To apply for these Healthcare Assistant jobs in Dublin North please send an updated CV to quoting the job order number JO-1811-419471 in the subject bar of your email


Welcome to our new Corporate Member, Highfield Healthcare!

Welcome to Highfield Healthcare.

Highfield healthcare


Highfield Healthcare now has 4 facilities and a total complement of 313 beds and is highly regarded for the provision of acute mental health treatment and care for adults and older persons with acute, serious and enduring mental health disorders and complex mental health issues associated with neuropsychiatric disorders and dementia.

Careers at Highfield Healthcare

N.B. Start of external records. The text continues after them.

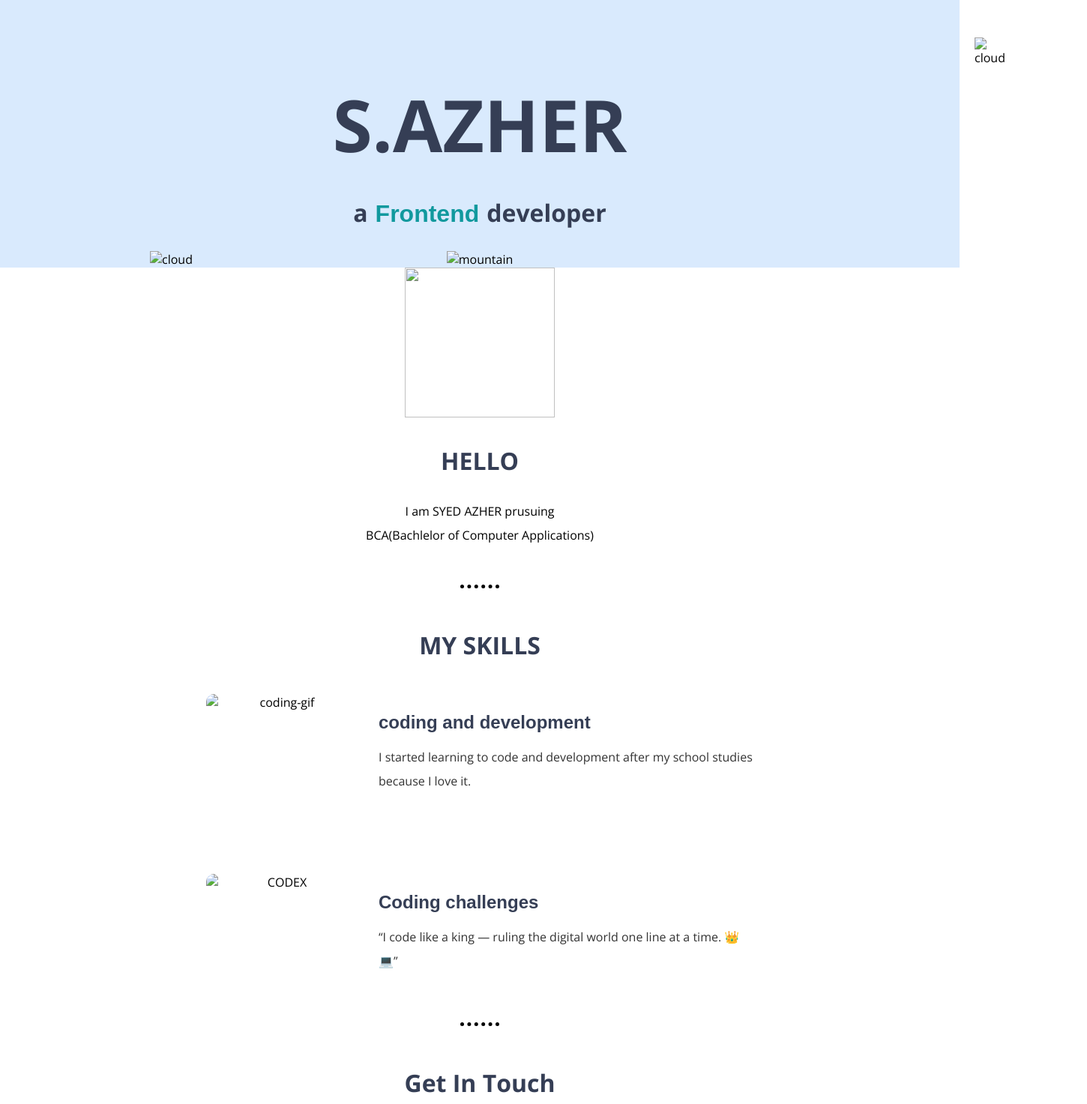
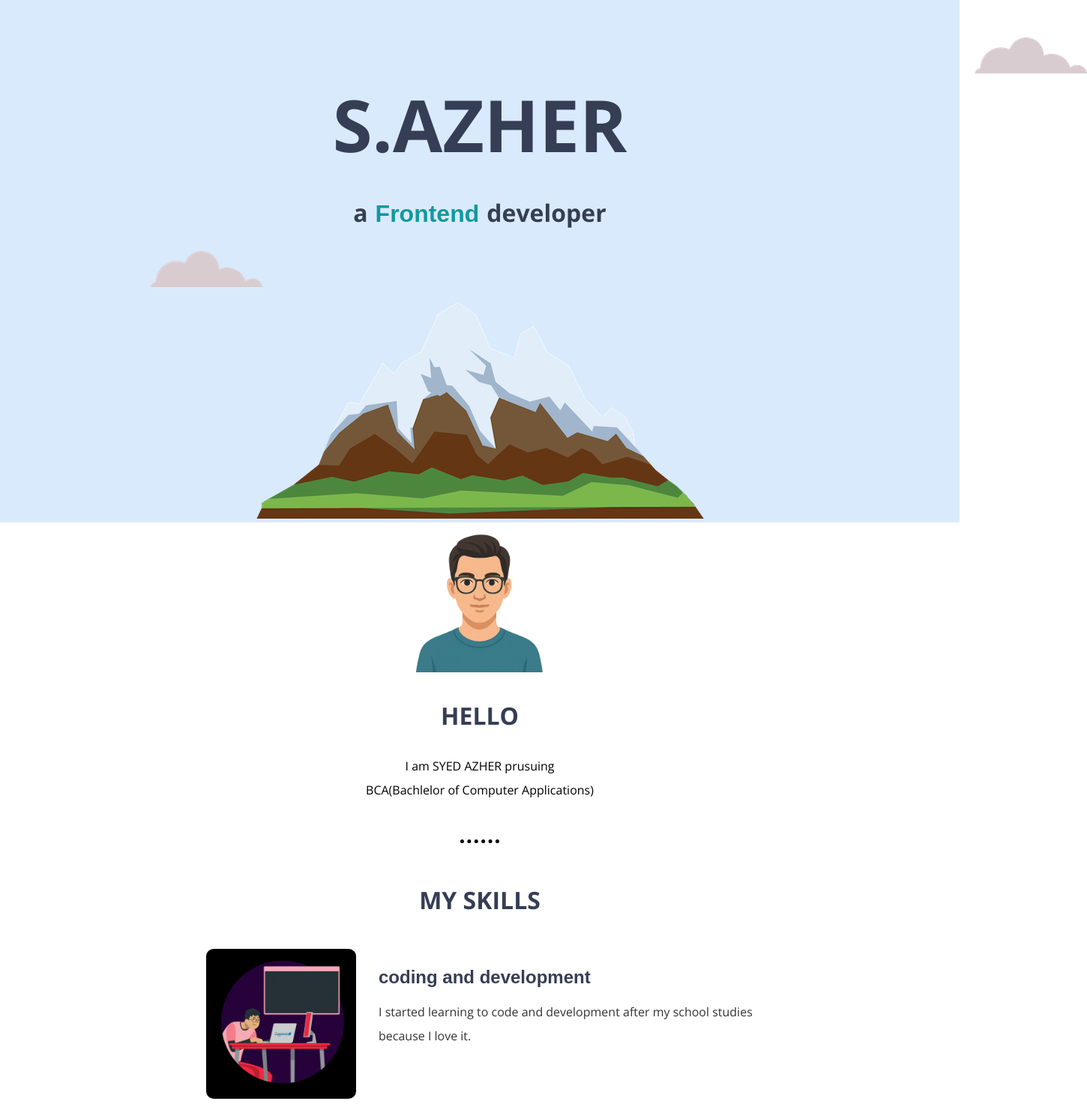
Before and after one commit to azhrxhussaini/site, a plain HTML site: page index.html in a window 1280 px wide. Shown: the top 1473 px of the page at 75% size, 1450 px wide, since content can reach past the window. Drawn offline with nearby package versions, Linux system fonts and the light colour scheme; a web font is replaced by a local one.

Commit message:
Update index.html

```diff
--- a/index.html
+++ b/index.html
@@ -15,15 +15,15 @@
 <body>
 
     <div class="top-container">
-        <img class="top-cloud" src="images/cloud (1).png" alt="cloud">
+        <img class="top-cloud" src="cloud (1).png" alt="cloud">
         <h1>S.AZHER</h1>
         <H2>a<a href="https://en.wikipedia.org/wiki/Front-end_web_development">Frontend</a>developer</H2>
-        <img class="bottom-cloud" src="images/cloud.png" alt="cloud">
-        <img src="images/mountain.png" alt="mountain">
+        <img class="bottom-cloud" src="cloud.png" alt="cloud">
+        <img src="mountain.png" alt="mountain">
      </div>
      <div>
         <div class="mid-class">
-            <img src="images/port1.jpg" alt="" height="200px" width="200px">
+            <img src="port1.jpg" alt="" height="200px" width="200px">
             <h2>HELLO</h2>
             <p class="mid-content">
                 I am SYED AZHER prusuing <br>
@@ -34,14 +34,14 @@
             <div class="SKILLS">
               <h2>MY SKILLS</h2>
             <div class="skill-row">
-                <img class="coding-gif" src="images/gif.gif" alt="coding-gif" width="200px" height="200px" >
+                <img class="coding-gif" src="gif.gif" alt="coding-gif" width="200px" height="200px" >
                 <div class="skill-text">
                <h3> coding and development </h3>
                <p>I started learning to code and development after my school studies because I love it.</p>
                </div>
                 </div>
                <div class="skill-row">
-            <img class="CODEX" src="images/code.jpg" alt="CODEX">
+            <img class="CODEX" src="code.jpg" alt="CODEX">
              <div class="skill-text">
             <h3> Coding challenges</h3>
             <p>“I code like a king — ruling the digital world one line at a time. 👑💻”</p>
@@ -57,7 +57,7 @@
          </div>
          <div class="QR-CODE">
             <h2>Our Final Project On Q.Q.G.P.T Website</h2>
-            <img src="images/QR CODE.png" alt="QR-CODE">
+            <img src="QR CODE.png" alt="QR-CODE">
         </div>
         <div class="bottom-container">
             <a class="btn2" href="https://github.com/azhrxhussaini/CV ">My CV</a>
```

At Highfield Healthcare we foster an environment that is based on great people and exceptional patient care. Whether you are employed in one of our long stay residential units or in our acute adult mental health hospital you will be part of a team of professionals who are progressive and innovative in their delivery of care. We respect the individual and recognise that our greatest strength lies with our people. We are always looking for energetic and talented individuals with a desire to make a difference in the delivery of world class care.

Training and development is an integral part of our culture and goes hand in hand with our investment in advancing technology. We pride ourselves on developing a highly skilled and motivated workforce and have strong links with many professional associations.

As an employee of Highfield Healthcare you can expect the following benefits:

  • Opportunities for advancement and career development
  • Flexible working arrangements
  • Relocation packages for overseas nurses
  • Premium for Night Duty, Sundays and Bank Holidays
  • Staff support and counselling services
  • Discounted health insurance
  • Employee discount schemes
  • Subsidised restaurant
  • Free tea and coffee
  • Free on-site parking
  • Excellent local transport services (served by Dublin Bus 1, 16, 33, 41, 41c, 44)
  • TaxSaver travel scheme
  • Cycle to Work scheme

In whatever capacity, you choose to join the Highfield Healthcare team, you’re here to make a difference. We’ll encourage your growth with educational options. We’ll value your input and feedback and support your curiosity to explore new professional avenues.

We are always happy to hear from candidates interested in working with us.